- Plan / Information (Français)
- Plan guide accessibilité
- Plan / Information (English)
- Plan for visitors with mobility impairments
- Mapa / Informação
- Mappa/ Informazioni
- Plan / Information (Deutsch)
- Plano / Información
- план / информация (Русский)
- 루브르 박물관 관람 안내
- مخطط الزيارة\ المعلومات
- Plan / informacja (polski)
Work Cup with Victorious Charioteer
Department of Greek, Etruscan, and Roman Antiquities: Christian and Byzantine Art
Coupe à l'aurige vainqueur
© 2008 RMN / Hervé Lewandowski
Greek, Etruscan, and Roman Antiquities
Christian and Byzantine Art
This cup testifies to the popularity of circus games and their representation in late Antiquity. African potters used this theme widely, with a preference for chariot races. Here we see the charioteer standing upright in a chariot pulled by a team of four horses. Dressed in the distinctive garb of his profession, he is holding the palm of victory, and brandishes the victor's coronet. This relief decoration was created using a technique typical of North African ceramic workshops.

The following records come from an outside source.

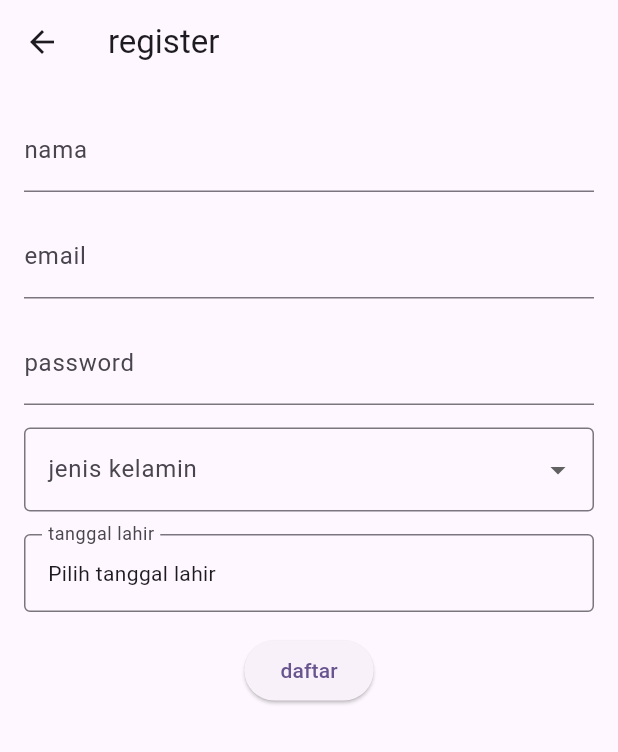
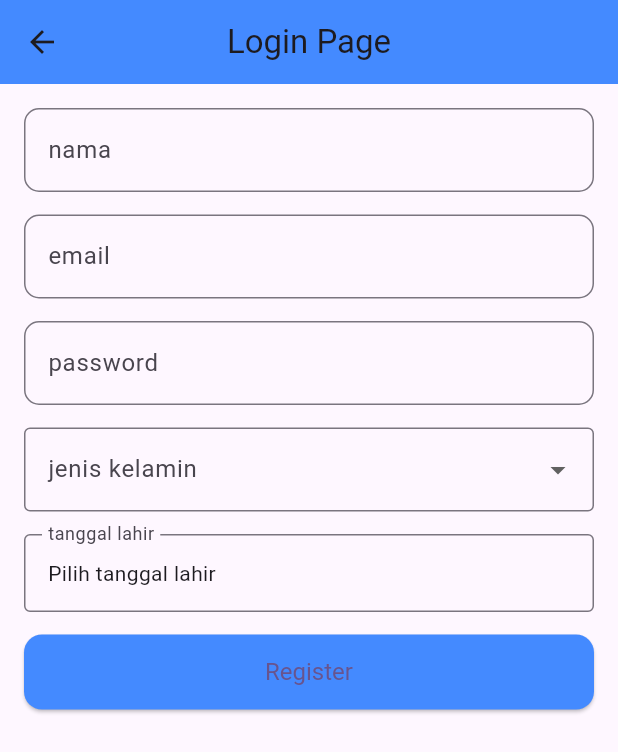
Before and after one commit to Adnan-k1/flutter_pertama, a Flutter app: the screen it shows after launch, after a tap on "Daftar di sini", on a phone screen of 412 x 824 dp. Shown: the top 752 px of the screen. Run offline on Flutter 3.47's test engine with Material 3 defaults, Android fonts, the phone set to English and light mode, and no system bars.

```diff
--- a/lib/componets/input_field.dart
+++ b/lib/componets/input_field.dart
@@ -5,6 +5,7 @@ class InputField extends StatelessWidget {
   final String label;
   final String hintText;
   final bool obscureText;
+  final IconData? prefixIcon;
 
   const InputField({
     super.key,
@@ -12,6 +13,7 @@ class InputField extends StatelessWidget {
     required this.label,
     required this.hintText,
     this.obscureText = false,
+    this.prefixIcon,
   });
 
   @override
@@ -21,9 +23,12 @@ class InputField extends StatelessWidget {
       obscureText: obscureText,
       decoration: InputDecoration(
         labelText: label,
-        hintText: hintText
+        hintText: hintText,
+        border: OutlineInputBorder(
+          borderRadius: BorderRadius.circular(10),
+        ),
+        prefixIcon: prefixIcon != null ? Icon(prefixIcon) : null,
       ),
     );
   }
-
 }
--- /dev/null
+++ b/lib/componets/widget_button.dart
@@ -0,0 +1,28 @@
+import 'package:flutter/material.dart';
+
+class CoustumButton extends StatelessWidget {
+  final String text;
+  final VoidCallback onPressed;
+
+  const CoustumButton({
+    super.key,
+    required this.text,
+    required this.onPressed,
+  });
+
+  @override
+  Widget build(BuildContext context) {
+    return ElevatedButton(
+      onPressed: onPressed,
+      style: ElevatedButton.styleFrom(
+        minimumSize: const Size(double.infinity, 50),
+        backgroundColor: Colors.blueAccent,
+        textStyle: const TextStyle(fontSize: 16),
+        shape: RoundedRectangleBorder(
+          borderRadius: BorderRadius.circular(12),
+        ),
+      ),
+      child: Text(text),
+    );
+  }
+}
--- a/lib/login.dart
+++ b/lib/login.dart
@@ -1,6 +1,8 @@
 import 'package:flutter/material.dart';
 import 'package:flutter_pertama/Home.dart';
 import 'package:flutter_pertama/register.dart';
+import 'componets/widget_button.dart';
+import 'componets/input_field.dart';
 
 class LoginPage extends StatefulWidget {
   const LoginPage({super.key});
@@ -65,44 +67,25 @@ class LoginPagetState extends State<LoginPage> {
               style: TextStyle(fontSize: 14, color: Colors.grey[700]),
             ),
             SizedBox(height: 25),
-            TextField(
+            InputField(
               controller: emailController,
-              decoration: InputDecoration(
-                labelText: "Email",
-                hintText: "Masukkan email",
-                border: OutlineInputBorder(
-                  borderRadius: BorderRadius.circular(10),
-                ),
-                prefixIcon: Icon(Icons.email),
-              ),
+              label: "Email",
+              hintText: "Masukkan email",
+              prefixIcon: Icons.email,
             ),
+
             SizedBox(height: 15),
-            TextField(
+            InputField(
               controller: passwordController,
+              label: "password",
+              hintText: "masukan password anda",
               obscureText: true,
-              decoration: InputDecoration(
-                labelText: "Password",
-                hintText: "Masukkan password",
-                border: OutlineInputBorder(
-                  borderRadius: BorderRadius.circular(10),
-                ),
-                prefixIcon: Icon(Icons.lock),
-              ),
+              prefixIcon: Icons.lock,
             ),
             SizedBox(height: 25),
-            ElevatedButton.icon(
-              onPressed: handleLogin,
-              icon: Icon(Icons.login),
-              label: Text("Login"),
-              style: ElevatedButton.styleFrom(
-                minimumSize: Size(double.infinity, 50),
-                backgroundColor: Colors.blueAccent,
-                textStyle: TextStyle(fontSize: 16),
-                shape: RoundedRectangleBorder(
-                  borderRadius: BorderRadius.circular(12),
-                ),
-              ),
-            ),
+
+            CoustumButton(text: "Login", onPressed: handleLogin),
+
             SizedBox(height: 30),
             Row(
               mainAxisAlignment: MainAxisAlignment.center,
@@ -125,7 +108,7 @@ class LoginPagetState extends State<LoginPage> {
                   ),
                 ),
               ],
-            )
+            ),
           ],
         ),
       ),
--- a/lib/main.dart
+++ b/lib/main.dart
@@ -8,7 +8,7 @@ void main() {
 class MyApp extends StatelessWidget {
   const MyApp({super.key});
 
-  // This widget is the root of your application.
+
   @override
   Widget build(BuildContext context) {
     return MaterialApp(
--- a/lib/register.dart
+++ b/lib/register.dart
@@ -1,6 +1,7 @@
 import 'package:flutter/material.dart';
 import 'package:flutter_pertama/login.dart';
 import 'componets/input_field.dart';
+import 'componets/widget_button.dart';
 
 class Register extends StatefulWidget {
   const Register({super.key});
@@ -72,7 +73,11 @@ class RegisterState extends State<Register> {
   @override
   Widget build(BuildContext context) {
     return Scaffold(
-      appBar: AppBar(title: Text("register")),
+      appBar: AppBar(
+        title: Text("Login Page"),
+        centerTitle: true,
+        backgroundColor: Colors.blueAccent,
+      ),
       body: SingleChildScrollView(
         padding: EdgeInsets.all(16),
         child: Column(
@@ -130,7 +135,7 @@ class RegisterState extends State<Register> {
               ),
             ),
             SizedBox(height: 15),
-            ElevatedButton(onPressed: _handleRegister, child: Text("daftar")),
+            CoustumButton(text: "Register", onPressed: _handleRegister,)
           ],
         ),
       ),
```
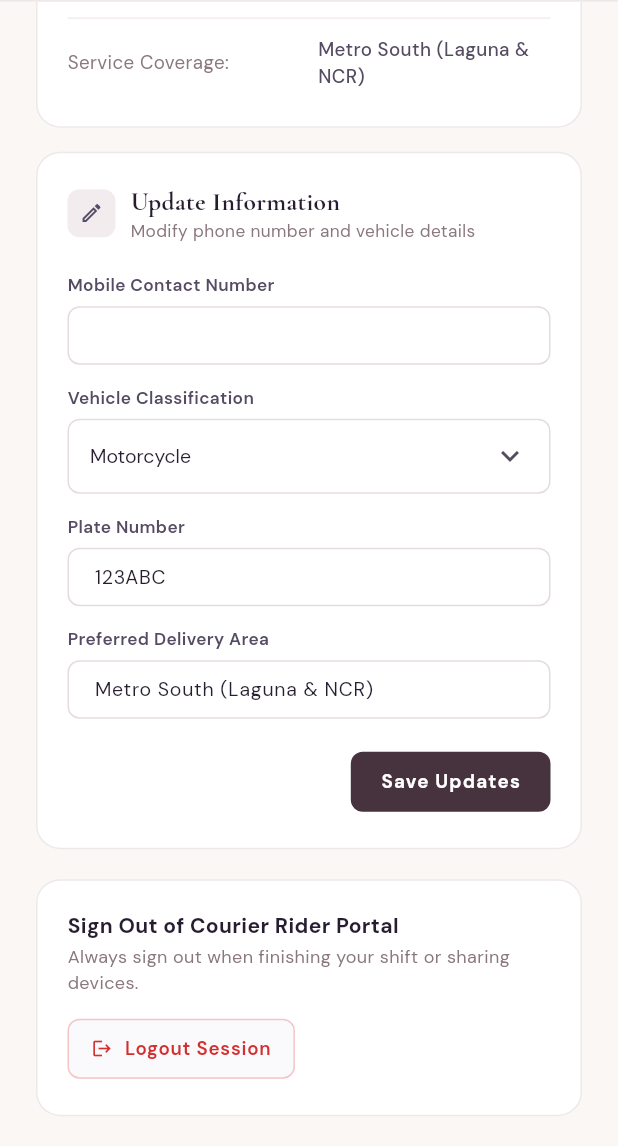
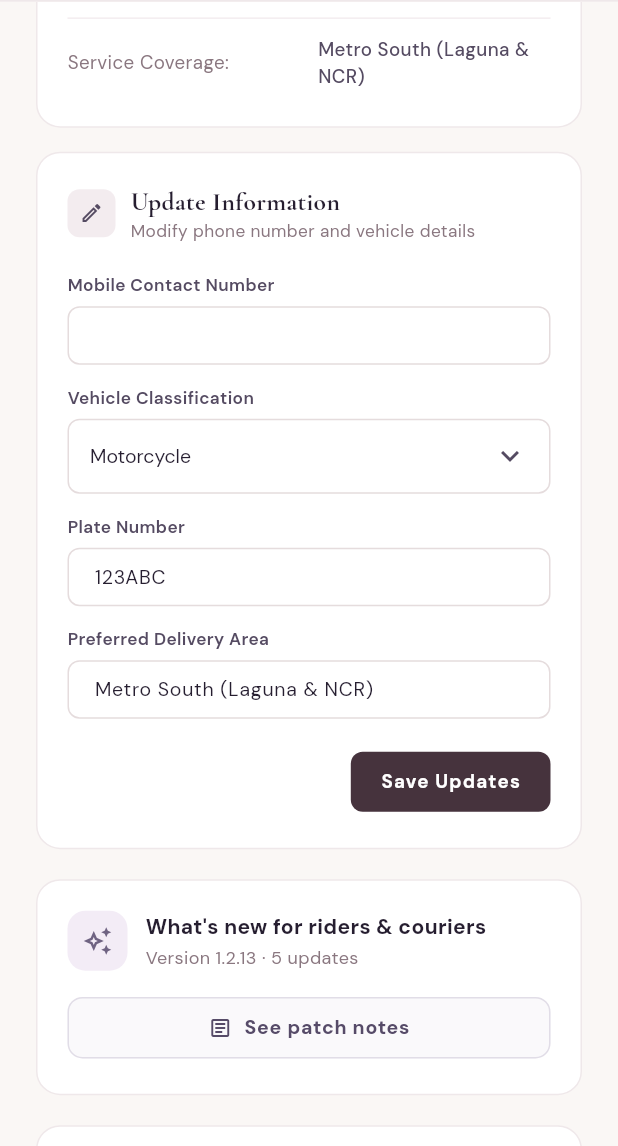
Before and after one commit to jessicabajamundi/cartzy, a Flutter app: the RiderAccountScreen screen opened directly with empty values, scrolled down 500 dp, on a phone screen of 412 x 824 dp, the part 90-1236 px from its top. Run offline on Flutter 3.47's test engine with Material 3 defaults, Android fonts, the phone set to English and light mode, and no system bars; our stand-ins replace camera, google_fonts, google_sign_in, image_picker, shared_preferences; missing offline and left inert: google_mlkit_text_recognition, mobile_scanner; accounts and stored records are empty; network calls fail.

Commit message:
Add rider and courier patch notes to the rider Profile tab

```diff
--- a/lib/rider/rider_account_screen.dart
+++ b/lib/rider/rider_account_screen.dart
@@ -1,3 +1,5 @@
+import 'package:cartzy/services/app_update_service.dart';
+import 'package:cartzy/widgets/patch_notes_dialog.dart';
 import 'package:flutter/material.dart';
 import 'package:google_fonts/google_fonts.dart';
 import 'package:cartzy/services/auth_service.dart';
@@ -119,6 +121,8 @@ class _RiderAccountScreenState extends State<RiderAccountScreen> {
                   _buildProfileHeaderCard(),
                   const SizedBox(height: 20),
                   _buildTwoColumnDetails(),
+                  const SizedBox(height: 20),
+                  _buildPatchNotesCard(),
                   const SizedBox(height: 20),
                   _buildSignOutCard(),
                 ],
@@ -736,6 +740,71 @@ class _RiderAccountScreenState extends State<RiderAccountScreen> {
   }
 
   // ── Bottom Sign Out Card ─────────────────────────────────────
+  /// What changed in the app for riders and couriers.
+  Widget _buildPatchNotesCard() {
+    final (version, notes) = PatchNotesDialog.latestRiderNotes(AppUpdateService.currentAppVersion);
+
+    return Container(
+      width: double.infinity,
+      padding: const EdgeInsets.all(20),
+      decoration: BoxDecoration(
+        color: Colors.white,
+        borderRadius: BorderRadius.circular(16),
+        border: Border.all(color: const Color(0xFFEFE8EA)),
+      ),
+      child: Column(
+        crossAxisAlignment: CrossAxisAlignment.start,
+        children: [
+          Row(
+            children: [
+              Container(
+                width: 40,
+                height: 40,
+                decoration: BoxDecoration(
+                  color: const Color(0xFFF3ECF6),
+                  borderRadius: BorderRadius.circular(12),
+                ),
+                child: const Icon(Icons.auto_awesome_outlined, size: 20, color: Color(0xFF6F6382)),
+              ),
+              const SizedBox(width: 12),
+              Expanded(
+                child: Column(
+                  crossAxisAlignment: CrossAxisAlignment.start,
+                  children: [
+                    Text(
+                      "What's new for riders & couriers",
+                      style: GoogleFonts.dmSans(fontSize: 14, fontWeight: FontWeight.w700, color: const Color(0xFF261E30)),
+                    ),
+                    const SizedBox(height: 2),
+                    Text(
+                      'Version $version · ${notes.length} updates',
+                      style: GoogleFonts.dmSans(fontSize: 12, color: const Color(0xFF8A7780)),
+                    ),
+                  ],
+                ),
+              ),
+            ],
+          ),
+          const SizedBox(height: 14),
+          SizedBox(
+            width: double.infinity,
+            child: OutlinedButton.icon(
+              onPressed: () => PatchNotesDialog.showPatchNotes(context, version: version, highlights: notes),
+              style: OutlinedButton.styleFrom(
+                foregroundColor: const Color(0xFF564B68),
+                side: const BorderSide(color: Color(0xFFE1DDE7)),
+                shape: RoundedRectangleBorder(borderRadius: BorderRadius.circular(10)),
+                padding: const EdgeInsets.symmetric(horizontal: 16, vertical: 12),
+              ),
+              icon: const Icon(Icons.article_outlined, size: 16),
+              label: Text('See patch notes', style: GoogleFonts.dmSans(fontSize: 13, fontWeight: FontWeight.w700)),
+            ),
+          ),
+        ],
+      ),
+    );
+  }
+
   Widget _buildSignOutCard() {
     return Container(
       width: double.infinity,
```
Also changed, not shown: lib/widgets/patch_notes_dialog.dart (+38 -0 lines), 1 other file.
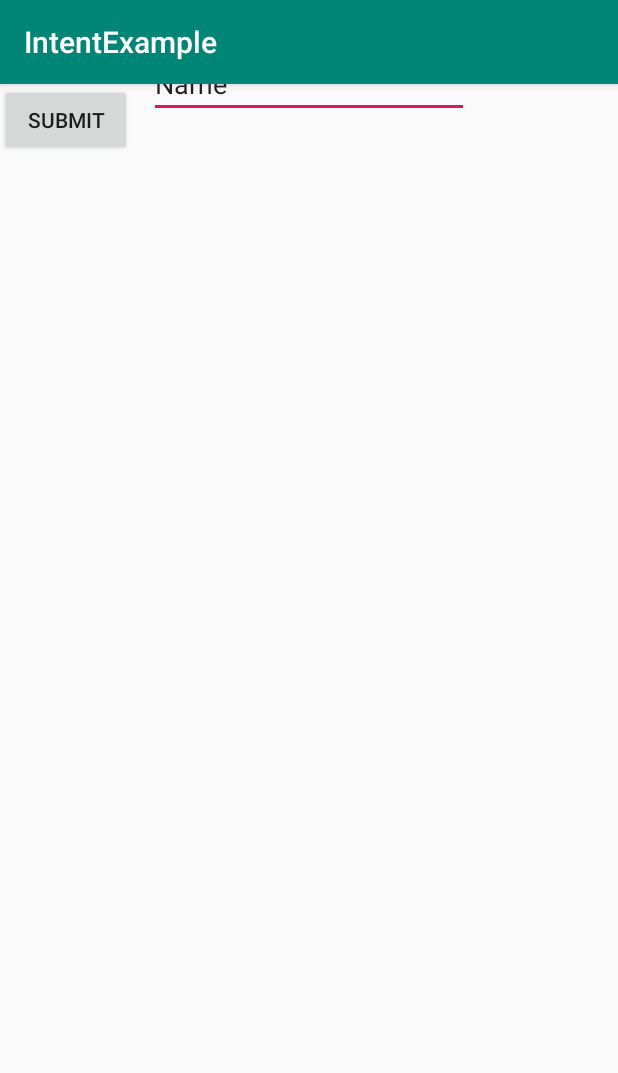
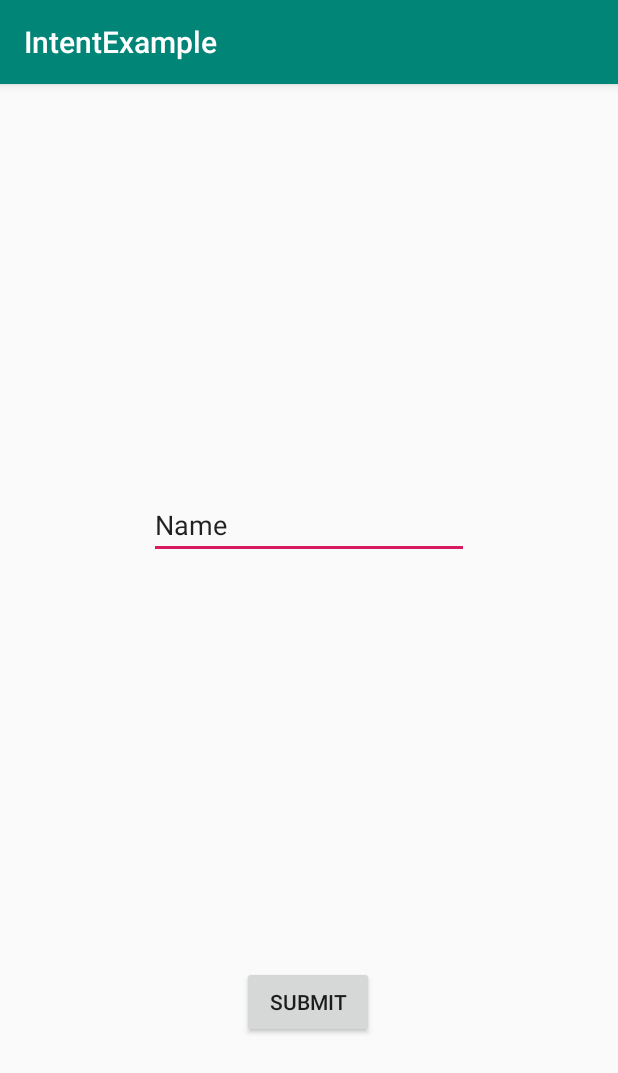
Before and after one commit to parth1493/IntentExample, an Android app: the screen it shows after launch (MainActivity), on a phone screen of 412 x 824 dp. Shown: the top 1073 px of the screen. Run offline under Robolectric (Android 15) with nearby library versions, the phone set to English and light mode, and no system bars.

```diff
--- a/app/src/main/res/layout/activity_main.xml
+++ b/app/src/main/res/layout/activity_main.xml
@@ -10,9 +10,14 @@
         android:id="@+id/button"
         android:layout_width="wrap_content"
         android:layout_height="wrap_content"
+        android:layout_marginStart="8dp"
+        android:layout_marginEnd="8dp"
+        android:layout_marginBottom="132dp"
         android:text="Submit"
-        tools:layout_editor_absoluteX="161dp"
-        tools:layout_editor_absoluteY="540dp"
+        app:layout_constraintBottom_toBottomOf="parent"
+        app:layout_constraintEnd_toEndOf="parent"
+        app:layout_constraintHorizontal_bias="0.498"
+        app:layout_constraintStart_toStartOf="parent"
         tools:ignore="MissingConstraints" />
 
 
```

A work from North Africa
This terracotta cup comes from a North African workshop, where it was made sometime in the fourth or fifth century AD. Featuring three grooves running around the inner rim, and lacking a base and handles, it belongs to a series of vessels produced in great numbers throughout the Mediterranean basin, but originating in what is now Tunisia. The inner medallion is decorated with low-relief motifs, which were molded separately and then applied to the clay - a procedure characteristic of ceramic workshops in this region of the Roman empire.
A victorious charioteer
The decoration consists of a single figure: a victorious charioteer standing in his chariot, pulled by a team of four horses. The compositional conventions of the fourth century AD are very much present, particularly in the disproportionate sizes of the charioteer and his four horses, and of the charioteer's own head and body. The horses and their driver are represented frontally, as was the norm in Late Antiquity. The man is dressed in the standard outfit of charioteers: a helmet and tunic, with additional protection in the form of long-sleeved padding held in place by leather straps. He holds a palm frond at his side, and brandishes the triumphal crown, the symbol of victory, in his right hand. Two palm fronds beneath this scene serve to balance the decoration and reinforce the symbolism of victory.
The popular iconography of victory
Very early on, "circus games" became extremely popular in the Roman world, inspiring a rich and varied decorative repertoire that was used in every artistic domain, but particularly ceramics, sculpture and mosaics. Games and sporting events appear as a theme in Roman African art in the first century AD, and became a favorite subject for mosaicists and local potters. From the third century AD onwards, chariot races became enormously popular throughout the Roman empire, particularly in North Africa, and were widely depicted in art. The figure of the victorious charioteer takes pride of place among the various motifs used on sigillated (stamped) ceramics and countless commemorative mosaics. The image might recall a real-life triumph, or simply signify good fortune. The latter interpretation seems most appropriate here: in contrast with most other examples, there is nothing to place the driver and team within the context of a hippodrome.
BibliographyLe cirque et les courses de chars, Rome-Byzance, Lattes, 1990, n 23, p. 228-229.
De Carthage à Kaurouan. 2000 ans d'art et d'histoire en Tunisie, Musée du Petit Palais, Paris, 1982, n 208, p. 149.
Baratte Fr., "La Coupe à l'charioteer vainqueur (sigillée claire) du musée du Louvre", Bulletin de la Société des nationale des Antiquaires de France, 1971, p. 178-192, pl. XXI-XXIV.
Coupe à l'aurige vainqueur
IVe - Ve siècle après J.-C.
Terre cuite, décors de reliefs appliqués
D. : 19 cm.
Achat, 1971 , 1971
N° d'entrée Ca 5920
The Louvre is open every day (except Tuesday) from 9 a.m. to 6 p.m.